Speakers declared that the neighborhood has been besieged by out-of-control rooftop parties. However, they said it hasn’t been a problem just since the pandemic, but has been going on for a number of years, especially as developers have been outfitting their buildings with rooftop party spaces to attract young, fun-loving tenants.
“We are all thinking about the family of the young person who lost their life on Saturday morning,” said Councilmember Carlina Rivera. “This tragedy shows just how dangerous overcrowded or mismanaged rooftop parties have become, and how often they have little to no safety protections or monitoring.”
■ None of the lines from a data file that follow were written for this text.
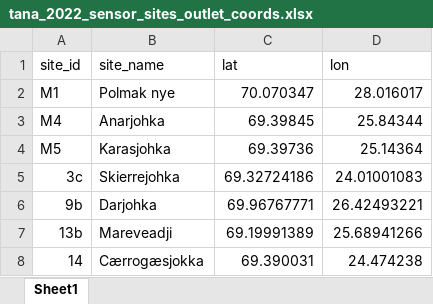
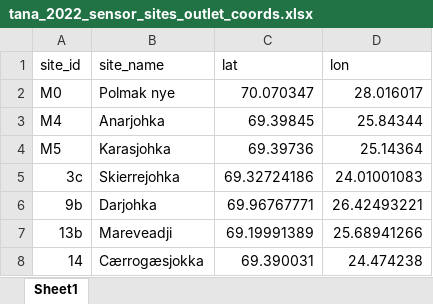
Before and after one commit to NIVANorge/quantom, an Excel workbook: data/subcatchments_metadata/tana_2022_sensor_sites_outlet_coords.xlsx, sheet Sheet1, drawn as a sheet; values as stored, in another font and other column widths than the file's, no borders; the diff names each change by its address in the sheet, - before the commit and + after, or states it on an @@ line.

Commit message:
Update 2022 site coordinates

```diff
--- a/data/subcatchments_metadata/tana_2022_sensor_sites_outlet_coords.xlsx (sheet Sheet1)
+++ b/data/subcatchments_metadata/tana_2022_sensor_sites_outlet_coords.xlsx (sheet Sheet1)
-A2 (site_id): M1
+A2 (site_id): M0
```
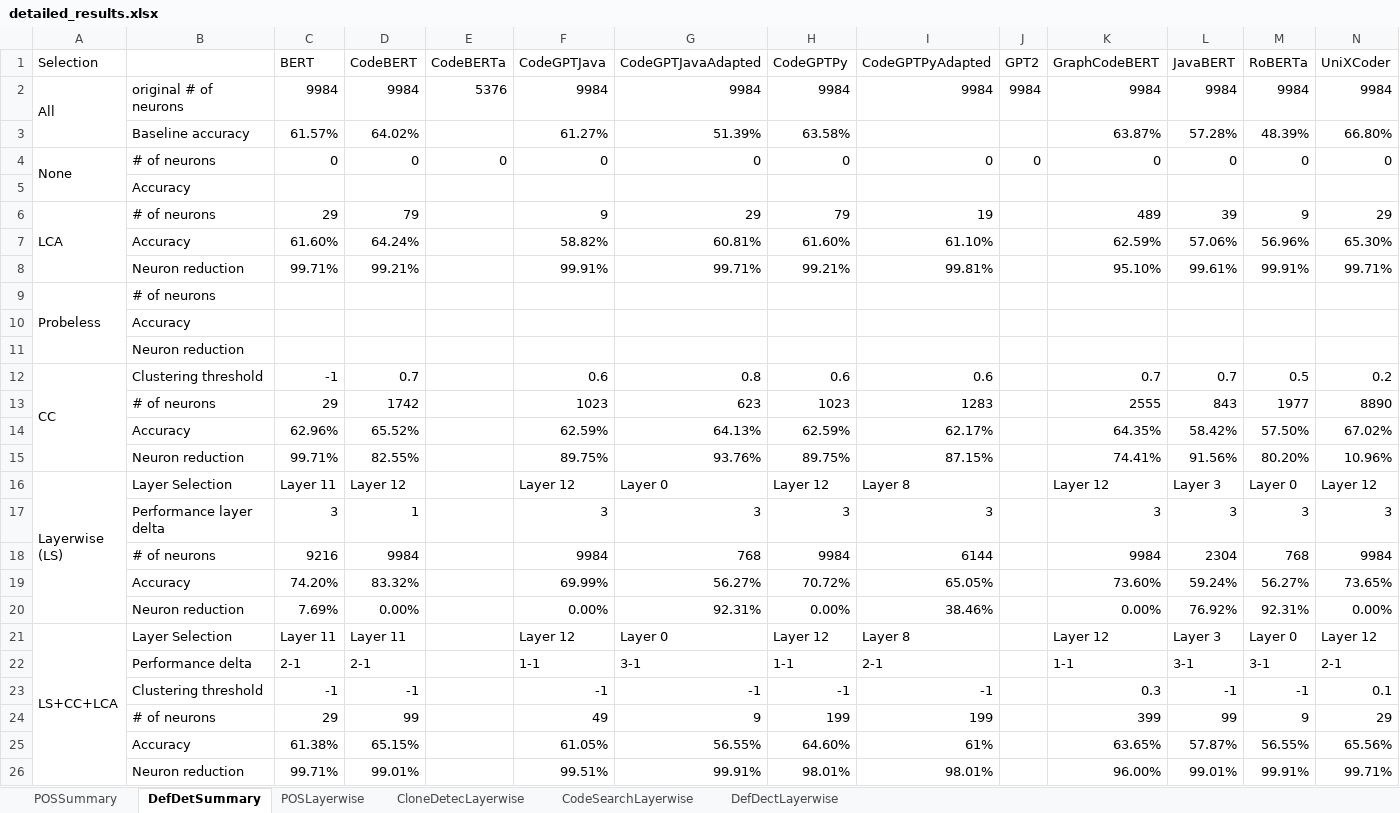
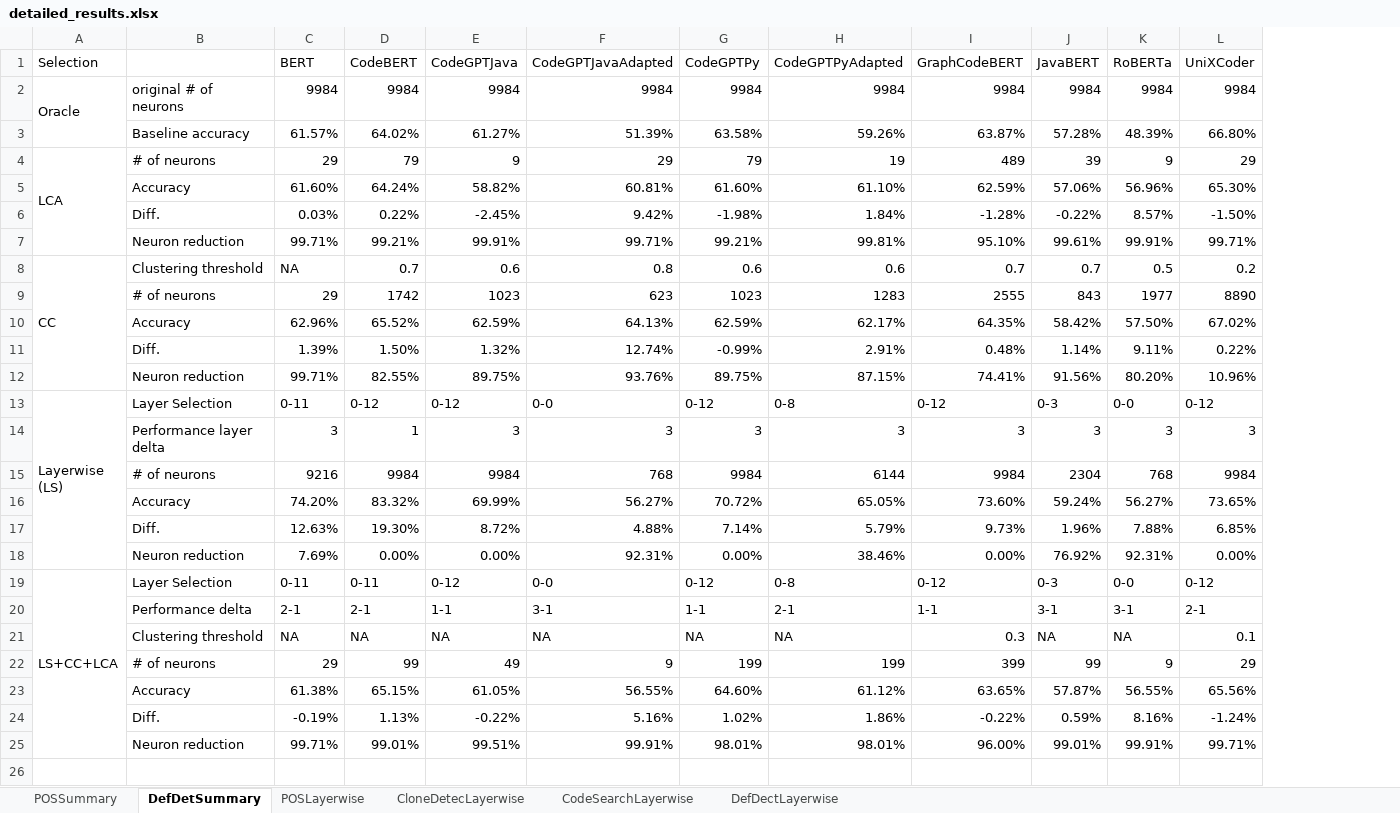
Before and after one commit to Superhzf/interpretability-of-source-code-transformers, an Excel workbook: POS Code/Experiments/attachments/detailed_results.xlsx, sheet DefDetSummary, drawn as a sheet; values as stored, in another font and other column widths than the file's, no cell formats; removed rows and columns are numbered as before the commit, all else as after; ↵ is a line break in a cell; the diff names each change by its address in the sheet, - before the commit and + after, or states it on an @@ line.

```diff
--- a/POS Code/Experiments/attachments/detailed_results.xlsx (sheet DefDetSummary)
+++ b/POS Code/Experiments/attachments/detailed_results.xlsx (sheet DefDetSummary)
-column E (CodeBERTa), row 2: 5376
-column J (GPT2), row 2: 9984
-A2 (Selection): All
+A2 (Selection): Oracle
-H3 (CodeGPTPyAdapted): (empty)
+H3 (CodeGPTPyAdapted): 59.26%
-row 4: None | # of neurons | 0 | 0 | 0 | 0 | 0 | 0 | 0 | 0 | 0 | 0 | 0 | 0
-row 5:  | Accuracy
+row 6:  | Diff. | 0.03% | 0.22% | -2.45% | 9.42% | -1.98% | 1.84% | -1.28% | -0.22% | 8.57% | -1.50%
-row 9: Probeless | # of neurons
-row 10:  | Accuracy
-row 11:  | Neuron reduction
-C8 (BERT): -1
+C8 (BERT): NA
+row 11:  | Diff. | 1.39% | 1.50% | 1.32% | 12.74% | -0.99% | 2.91% | 0.48% | 1.14% | 9.11% | 0.22%
-row 16: Layerwise ↵ (LS) | Layer Selection | Layer 11 | Layer 12 |  | Layer 12 | Layer 0 | Layer 12 | Layer 8 |  | Layer 12 | Layer 3 | Layer 0 | Layer 12
+row 13: Layerwise ↵ (LS) | Layer Selection | 0-11 | 0-12 | 0-12 | 0-0 | 0-12 | 0-8 | 0-12 | 0-3 | 0-0 | 0-12
+row 17:  | Diff. | 12.63% | 19.30% | 8.72% | 4.88% | 7.14% | 5.79% | 9.73% | 1.96% | 7.88% | 6.85%
-row 21: LS+CC+LCA | Layer Selection | Layer 11 | Layer 11 |  | Layer 12 | Layer 0 | Layer 12 | Layer 8 |  | Layer 12 | Layer 3 | Layer 0 | Layer 12
+row 19: LS+CC+LCA | Layer Selection | 0-11 | 0-11 | 0-12 | 0-0 | 0-12 | 0-8 | 0-12 | 0-3 | 0-0 | 0-12
-row 23:  | Clustering threshold | -1 | -1 |  | -1 | -1 | -1 | -1 |  | 0.3 | -1 | -1 | 0.1
+row 21:  | Clustering threshold | NA | NA | NA | NA | NA | NA | 0.3 | NA | NA | 0.1
-H23 (CodeGPTPyAdapted): 61%
+H23 (CodeGPTPyAdapted): 61.12%
+row 24:  | Diff. | -0.19% | 1.13% | -0.22% | 5.16% | 1.02% | 1.86% | -0.22% | 0.59% | 8.16% | -1.24%
```
Also changed, not shown: sheet POSSummary, cell formats, formulas that keep their value, 4 other files.
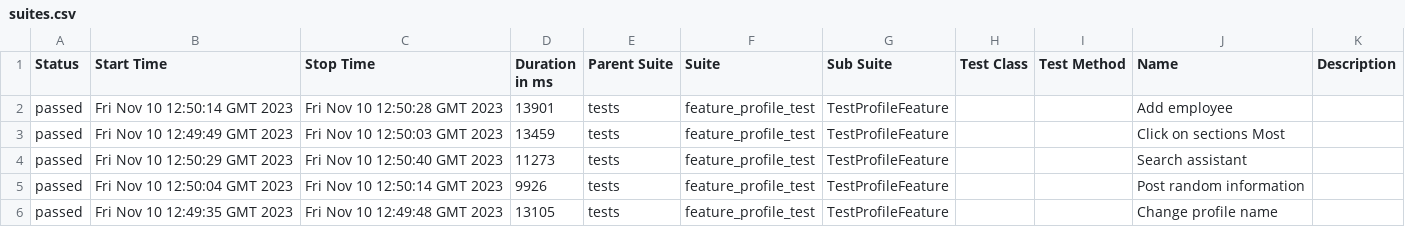
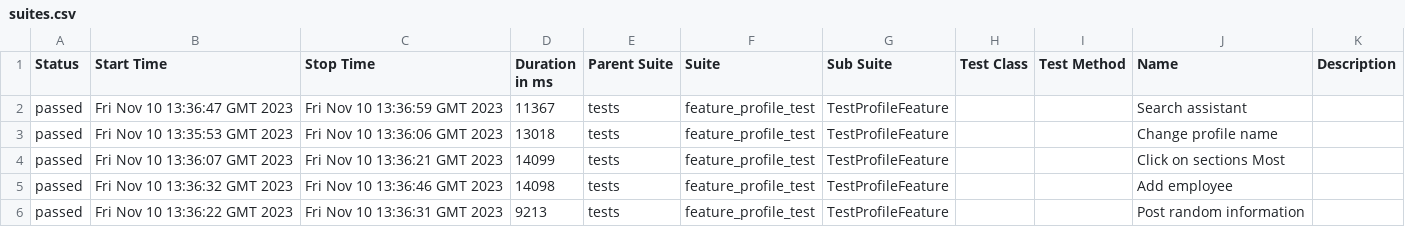
Before and after one commit to Roman1599/petrov-main, a CSV file: data/suites.csv, drawn as a sheet.

```diff
--- a/data/suites.csv
+++ b/data/suites.csv
@@ -1,6 +1,6 @@
 "Status","Start Time","Stop Time","Duration in ms","Parent Suite","Suite","Sub Suite","Test Class","Test Method","Name","Description"
-"passed","Fri Nov 10 12:50:14 GMT 2023","Fri Nov 10 12:50:28 GMT 2023","13901","tests","feature_profile_test","TestProfileFeature","","","Add employee",""
-"passed","Fri Nov 10 12:49:49 GMT 2023","Fri Nov 10 12:50:03 GMT 2023","13459","tests","feature_profile_test","TestProfileFeature","","","Click on sections Most",""
-"passed","Fri Nov 10 12:50:29 GMT 2023","Fri Nov 10 12:50:40 GMT 2023","11273","tests","feature_profile_test","TestProfileFeature","","","Search assistant",""
-"passed","Fri Nov 10 12:50:04 GMT 2023","Fri Nov 10 12:50:14 GMT 2023","9926","tests","feature_profile_test","TestProfileFeature","","","Post random information",""
-"passed","Fri Nov 10 12:49:35 GMT 2023","Fri Nov 10 12:49:48 GMT 2023","13105","tests","feature_profile_test","TestProfileFeature","","","Change profile name",""
+"passed","Fri Nov 10 13:36:47 GMT 2023","Fri Nov 10 13:36:59 GMT 2023","11367","tests","feature_profile_test","TestProfileFeature","","","Search assistant",""
+"passed","Fri Nov 10 13:35:53 GMT 2023","Fri Nov 10 13:36:06 GMT 2023","13018","tests","feature_profile_test","TestProfileFeature","","","Change profile name",""
+"passed","Fri Nov 10 13:36:07 GMT 2023","Fri Nov 10 13:36:21 GMT 2023","14099","tests","feature_profile_test","TestProfileFeature","","","Click on sections Most",""
+"passed","Fri Nov 10 13:36:32 GMT 2023","Fri Nov 10 13:36:46 GMT 2023","14098","tests","feature_profile_test","TestProfileFeature","","","Add employee",""
+"passed","Fri Nov 10 13:36:22 GMT 2023","Fri Nov 10 13:36:31 GMT 2023","9213","tests","feature_profile_test","TestProfileFeature","","","Post random information",""
```
Also changed, not shown: 36 other files.
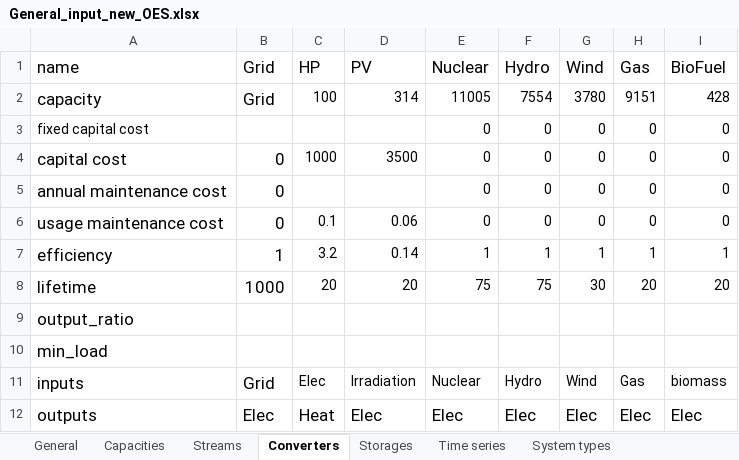
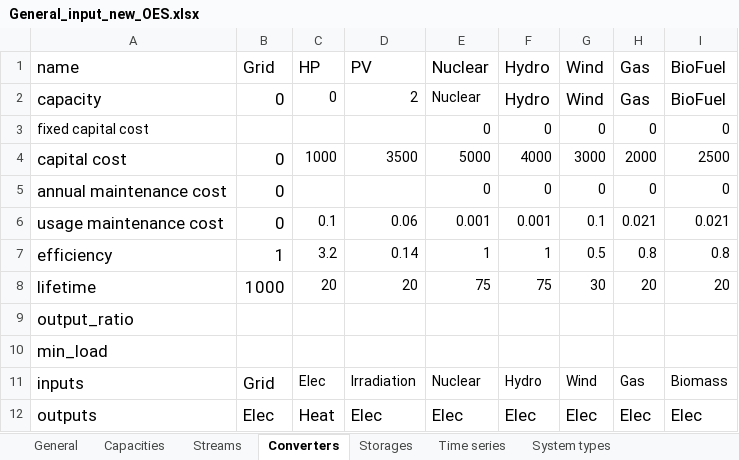
Before and after one commit to gmomo/python-ehub, an Excel workbook: excel_files/General_input_new_OES.xlsx, sheet Converters, drawn as a sheet; values as stored, in another font and other column widths than the file's, no borders; charts and pictures not drawn; the diff names each change by its address in the sheet, - before the commit and + after, or states it on an @@ line.

```diff
--- a/excel_files/General_input_new_OES.xlsx (sheet Converters)
+++ b/excel_files/General_input_new_OES.xlsx (sheet Converters)
-B2: Grid
+B2: 0
-C2: 100
+C2: 0
-D2: 314
+D2: 2
-E2: 11005
+E2: Nuclear
-F2: 7554
+F2: Hydro
@@ F2:I2 text size: larger @@
-G2: 3780
+G2: Wind
-H2: 9151
+H2: Gas
-I2: 428
+I2: BioFuel
-E4: 0
+E4: 5000
-F4: 0
+F4: 4000
-G4: 0
+G4: 3000
-H4: 0
+H4: 2000
-I4: 0
+I4: 2500
-E6: 0
+E6: 0.001
-F6: 0
+F6: 0.001
-G6: 0
+G6: 0.1
-H6: 0
+H6: 0.021
-I6: 0
+I6: 0.021
-G7: 1
+G7: 0.5
-H7: 1
+H7: 0.8
-I7: 1
+I7: 0.8
-I11: biomass
+I11: Biomass
```
Also changed, not shown: sheet Time series, sheet Capacities, sheet Streams, sheet Storages, charts or pictures, 3 other files.
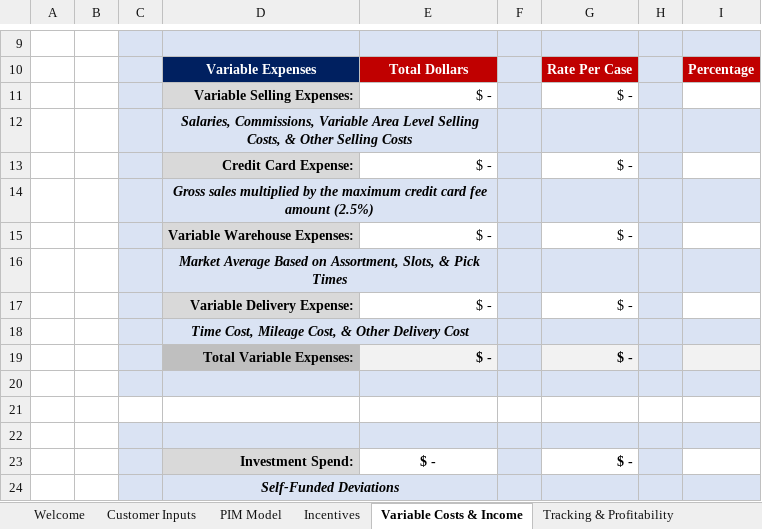
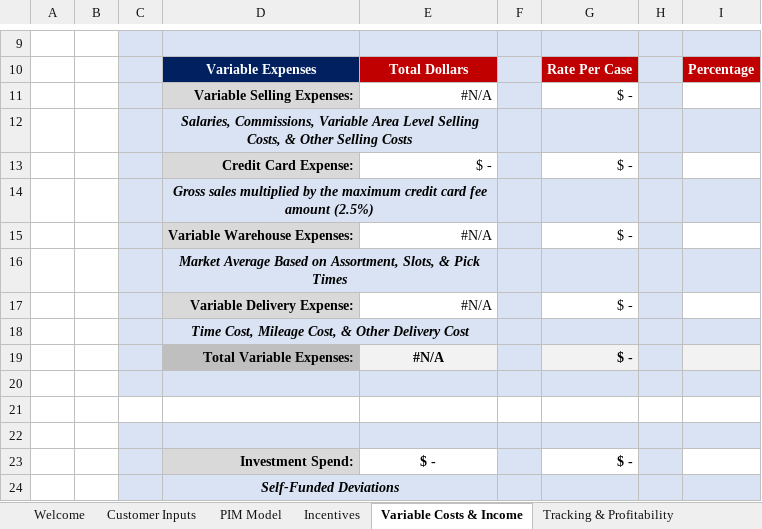
Before and after one commit to Ushadevi-velusamy/ALC, an Excel workbook: ALC Master File.xlsm, sheet Variable Costs & Income, drawn as a sheet; only a part is shown, gaps mark what is left out; values as stored, in another font and other column widths than the file's, no borders; charts and pictures not drawn; the diff names each change by its address in the sheet, - before the commit and + after, or states it on an @@ line.

Commit message:
Audit Incentive changes, Rate % of sales fix

```diff
--- a/ALC Master File.xlsm (sheet Variable Costs & Income)
+++ b/ALC Master File.xlsm (sheet Variable Costs & Income)
-E11: $ -
+E11: #N/A
-E15: $ -
+E15: #N/A
-E17: $ -
+E17: #N/A
-E19: $ -
+E19: #N/A
-E19 alignment: right
+E19 alignment: center
```
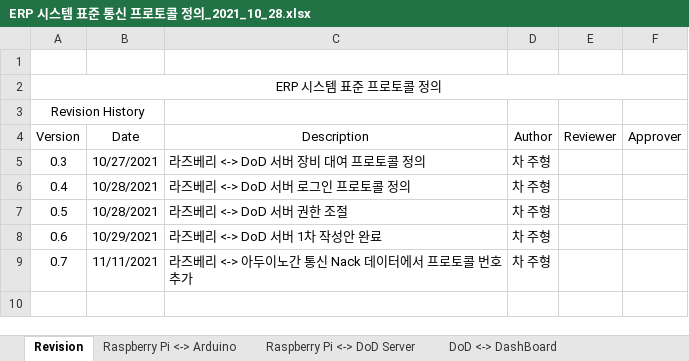
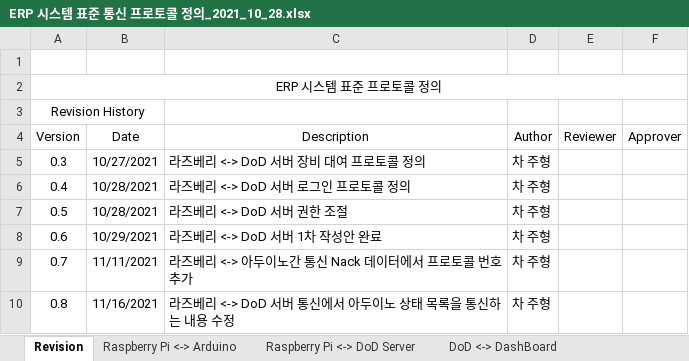
Before and after one commit to asw-dod/Erp-Document, an Excel workbook: protocol/ERP 시스템 표준 통신 프로토콜 정의_2021_10_28.xlsx, sheet Revision, drawn as a sheet; values as stored, in another font and other column widths than the file's, no borders; the diff names each change by its address in the sheet, - before the commit and + after, or states it on an @@ line.

```diff
--- a/protocol/ERP 시스템 표준 통신 프로토콜 정의_2021_10_28.xlsx (sheet Revision)
+++ b/protocol/ERP 시스템 표준 통신 프로토콜 정의_2021_10_28.xlsx (sheet Revision)
+row 10: 0.8 | 11/16/2021 | 라즈베리 <-> DoD 서버 통신에서 아두이노 상태 목록을 통신하는 내용 수정 | 차 주형
```
Also changed, not shown: sheet Raspberry Pi <-> DoD Server, charts or pictures.
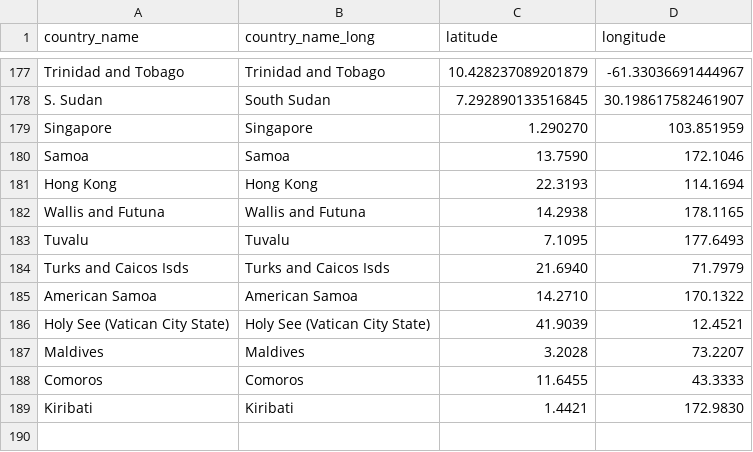
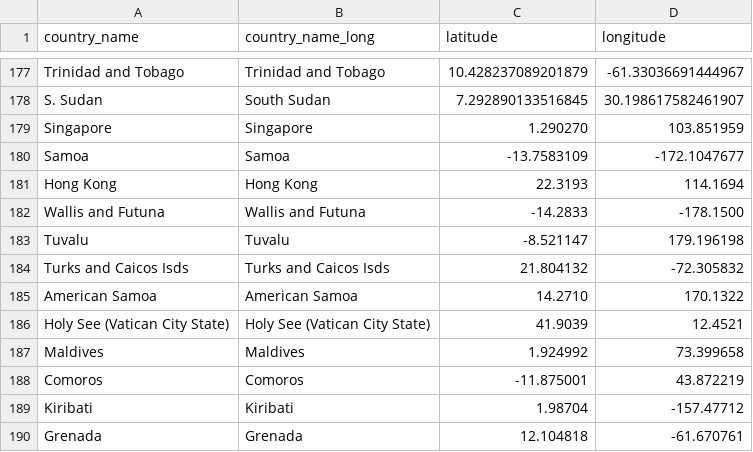
Before and after one commit to ziyingheng0701/FIT3179-A2, a CSV file: country_lat_long.csv, drawn as a sheet; only a part is shown, gaps mark what is left out.

Commit message:
Update country_lat_long.csv

```diff
--- a/country_lat_long.csv
+++ b/country_lat_long.csv
@@ -179,11 +179,12 @@ S. Sudan,South Sudan,7.292890133516845,30.198617582461907
 Singapore,Singapore,1.290270, 103.851959
-Samoa,Samoa, 13.7590, 172.1046
+Samoa,Samoa, -13.7583109, -172.1047677
 Hong Kong,Hong Kong,22.3193, 114.1694
-Wallis and Futuna, Wallis and Futuna,14.2938, 178.1165
-Tuvalu, Tuvalu,7.1095, 177.6493
-Turks and Caicos Isds, Turks and Caicos Isds,21.6940, 71.7979
+Wallis and Futuna, Wallis and Futuna,-14.2833, -178.1500
+Tuvalu, Tuvalu,-8.521147, 179.196198
+Turks and Caicos Isds, Turks and Caicos Isds, 21.804132, -72.305832
 American Samoa, American Samoa, 14.2710, 170.1322
 Holy See (Vatican City State), Holy See (Vatican City State), 41.9039, 12.4521
-Maldives, Maldives, 3.2028, 73.2207
-Comoros, Comoros, 11.6455, 43.3333
-Kiribati, Kiribati, 1.4421, 172.9830
+Maldives, Maldives, 1.924992, 73.399658
+Comoros, Comoros, -11.875001, 43.872219
+Kiribati, Kiribati, 1.98704,-157.47712
+Grenada, Grenada, 12.104818, -61.670761
```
Rivera has drafted two pieces of legislation to address the issue. The first one, Intro 1292, which has already been introduced in the City Council, would require tenants to sign and acknowledge their understanding of the city’s noise codes; the bill has a provision for landlords to be hit with $250 fines for violations. The second piece of legislation, planned to be introduced soon, would ensure that enforcement agencies have easier access to phone numbers of overnight building supers or contacts, as well as require better oversight of rooftop use and capacity — including putting occupancy caps on rooftops.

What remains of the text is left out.